Problem statement: Print out the entries, word for word.

Source records:
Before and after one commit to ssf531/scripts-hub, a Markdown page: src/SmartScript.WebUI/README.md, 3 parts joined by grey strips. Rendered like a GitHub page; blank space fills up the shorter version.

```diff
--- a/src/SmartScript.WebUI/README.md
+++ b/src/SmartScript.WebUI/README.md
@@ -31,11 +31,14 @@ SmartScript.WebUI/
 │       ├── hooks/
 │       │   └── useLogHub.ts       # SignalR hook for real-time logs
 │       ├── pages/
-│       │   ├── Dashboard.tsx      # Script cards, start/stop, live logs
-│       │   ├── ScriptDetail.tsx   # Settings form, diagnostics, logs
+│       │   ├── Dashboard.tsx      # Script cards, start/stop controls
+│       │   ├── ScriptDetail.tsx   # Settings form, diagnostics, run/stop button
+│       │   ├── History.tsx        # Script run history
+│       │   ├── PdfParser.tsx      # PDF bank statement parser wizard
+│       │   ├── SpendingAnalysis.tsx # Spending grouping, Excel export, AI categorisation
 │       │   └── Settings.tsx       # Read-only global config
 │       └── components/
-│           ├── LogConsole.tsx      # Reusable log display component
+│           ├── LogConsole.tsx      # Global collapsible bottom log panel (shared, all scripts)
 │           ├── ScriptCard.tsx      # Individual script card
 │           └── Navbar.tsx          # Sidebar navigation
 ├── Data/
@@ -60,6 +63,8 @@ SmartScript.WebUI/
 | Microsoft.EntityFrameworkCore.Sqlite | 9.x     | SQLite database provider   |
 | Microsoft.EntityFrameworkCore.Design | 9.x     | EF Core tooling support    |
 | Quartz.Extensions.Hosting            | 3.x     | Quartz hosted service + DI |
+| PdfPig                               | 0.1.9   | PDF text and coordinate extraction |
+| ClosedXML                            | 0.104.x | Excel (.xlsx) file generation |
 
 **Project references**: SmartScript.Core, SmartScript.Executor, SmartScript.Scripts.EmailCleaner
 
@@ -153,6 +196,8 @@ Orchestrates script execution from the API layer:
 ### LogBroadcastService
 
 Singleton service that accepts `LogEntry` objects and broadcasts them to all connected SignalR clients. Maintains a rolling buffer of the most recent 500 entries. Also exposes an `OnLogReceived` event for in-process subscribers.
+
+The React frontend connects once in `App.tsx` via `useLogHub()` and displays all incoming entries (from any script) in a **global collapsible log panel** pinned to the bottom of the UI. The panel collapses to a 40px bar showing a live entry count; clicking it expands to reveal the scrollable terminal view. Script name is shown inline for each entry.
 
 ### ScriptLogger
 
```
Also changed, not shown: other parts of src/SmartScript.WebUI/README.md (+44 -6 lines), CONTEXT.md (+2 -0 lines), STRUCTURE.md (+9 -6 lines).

Answer section:
Before and after one commit to ssf531/scripts-hub, a Markdown page: src/SmartScript.WebUI/README.md, 3 parts joined by grey strips. Rendered like a GitHub page; blank space fills up the shorter version.

```diff
--- a/src/SmartScript.WebUI/README.md
+++ b/src/SmartScript.WebUI/README.md
@@ -31,11 +31,14 @@ SmartScript.WebUI/
 │       ├── hooks/
 │       │   └── useLogHub.ts       # SignalR hook for real-time logs
 │       ├── pages/
-│       │   ├── Dashboard.tsx      # Script cards, start/stop, live logs
-│       │   ├── ScriptDetail.tsx   # Settings form, diagnostics, logs
+│       │   ├── Dashboard.tsx      # Script cards, start/stop controls
+│       │   ├── ScriptDetail.tsx   # Settings form, diagnostics, run/stop button
+│       │   ├── History.tsx        # Script run history
+│       │   ├── PdfParser.tsx      # PDF bank statement parser wizard
+│       │   ├── SpendingAnalysis.tsx # Spending grouping, Excel export, AI categorisation
 │       │   └── Settings.tsx       # Read-only global config
 │       └── components/
-│           ├── LogConsole.tsx      # Reusable log display component
+│           ├── LogConsole.tsx      # Global collapsible bottom log panel (shared, all scripts)
 │           ├── ScriptCard.tsx      # Individual script card
 │           └── Navbar.tsx          # Sidebar navigation
 ├── Data/
@@ -60,6 +63,8 @@ SmartScript.WebUI/
 | Microsoft.EntityFrameworkCore.Sqlite | 9.x     | SQLite database provider   |
 | Microsoft.EntityFrameworkCore.Design | 9.x     | EF Core tooling support    |
 | Quartz.Extensions.Hosting            | 3.x     | Quartz hosted service + DI |
+| PdfPig                               | 0.1.9   | PDF text and coordinate extraction |
+| ClosedXML                            | 0.104.x | Excel (.xlsx) file generation |
 
 **Project references**: SmartScript.Core, SmartScript.Executor, SmartScript.Scripts.EmailCleaner
 
@@ -153,6 +196,8 @@ Orchestrates script execution from the API layer:
 ### LogBroadcastService
 
 Singleton service that accepts `LogEntry` objects and broadcasts them to all connected SignalR clients. Maintains a rolling buffer of the most recent 500 entries. Also exposes an `OnLogReceived` event for in-process subscribers.
+
+The React frontend connects once in `App.tsx` via `useLogHub()` and displays all incoming entries (from any script) in a **global collapsible log panel** pinned to the bottom of the UI. The panel collapses to a 40px bar showing a live entry count; clicking it expands to reveal the scrollable terminal view. Script name is shown inline for each entry.
 
 ### ScriptLogger
 
```
Also changed, not shown: other parts of src/SmartScript.WebUI/README.md (+44 -6 lines), CONTEXT.md (+2 -0 lines), STRUCTURE.md (+9 -6 lines).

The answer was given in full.